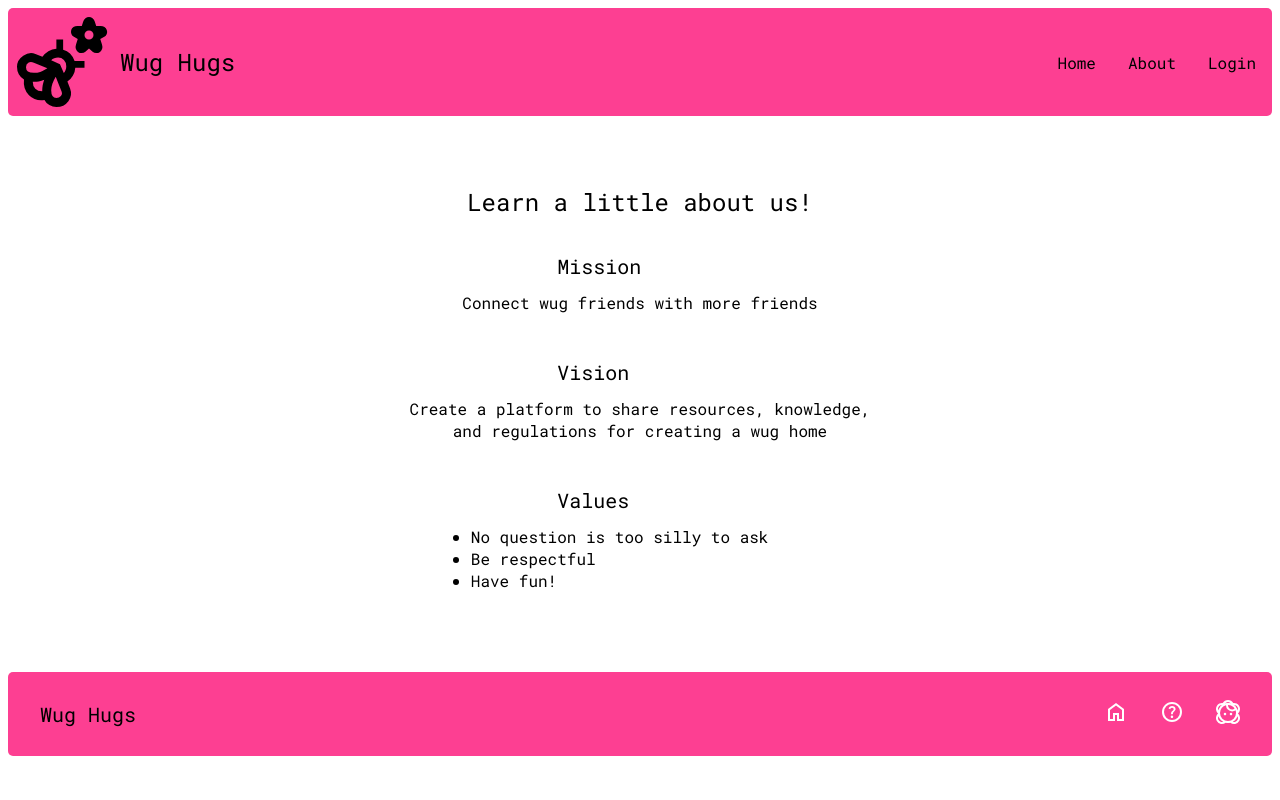
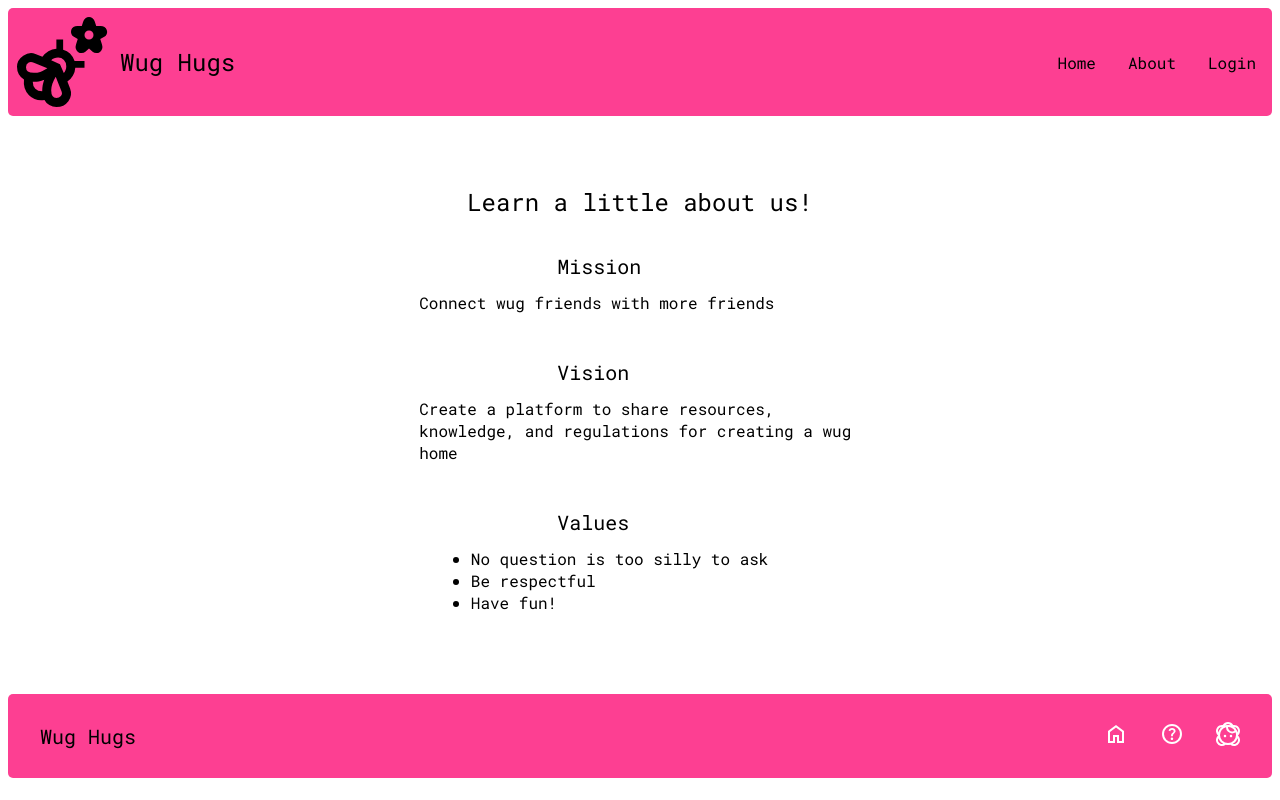
Before and after one commit to spaco22/wughugs-client, a React (Vite) app: page /about in a window 1280 px wide. Built offline with nearby package versions, Linux system fonts and the light colour scheme.

Commit message:
remove text align center, decrease width

```diff
--- a/src/Pages/AboutPage/AboutPage.scss
+++ b/src/Pages/AboutPage/AboutPage.scss
@@ -64,8 +64,8 @@
     }
 
     @include desktop {
-      text-align: center;
-      width: 45%;
+      // text-align: center;
+      width: 40%;
       padding-left: 0;
     }
   }
```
-.-.-
◆ Problem
All entries above are to be restated exactly, with every image omitted.

◆ Solved exercise
Before and after one commit to spaco22/wughugs-client, a React (Vite) app: page /about in a window 1280 px wide. Built offline with nearby package versions, Linux system fonts and the light colour scheme.

Commit message:
remove text align center, decrease width

```diff
--- a/src/Pages/AboutPage/AboutPage.scss
+++ b/src/Pages/AboutPage/AboutPage.scss
@@ -64,8 +64,8 @@
     }
 
     @include desktop {
-      text-align: center;
-      width: 45%;
+      // text-align: center;
+      width: 40%;
       padding-left: 0;
     }
   }
```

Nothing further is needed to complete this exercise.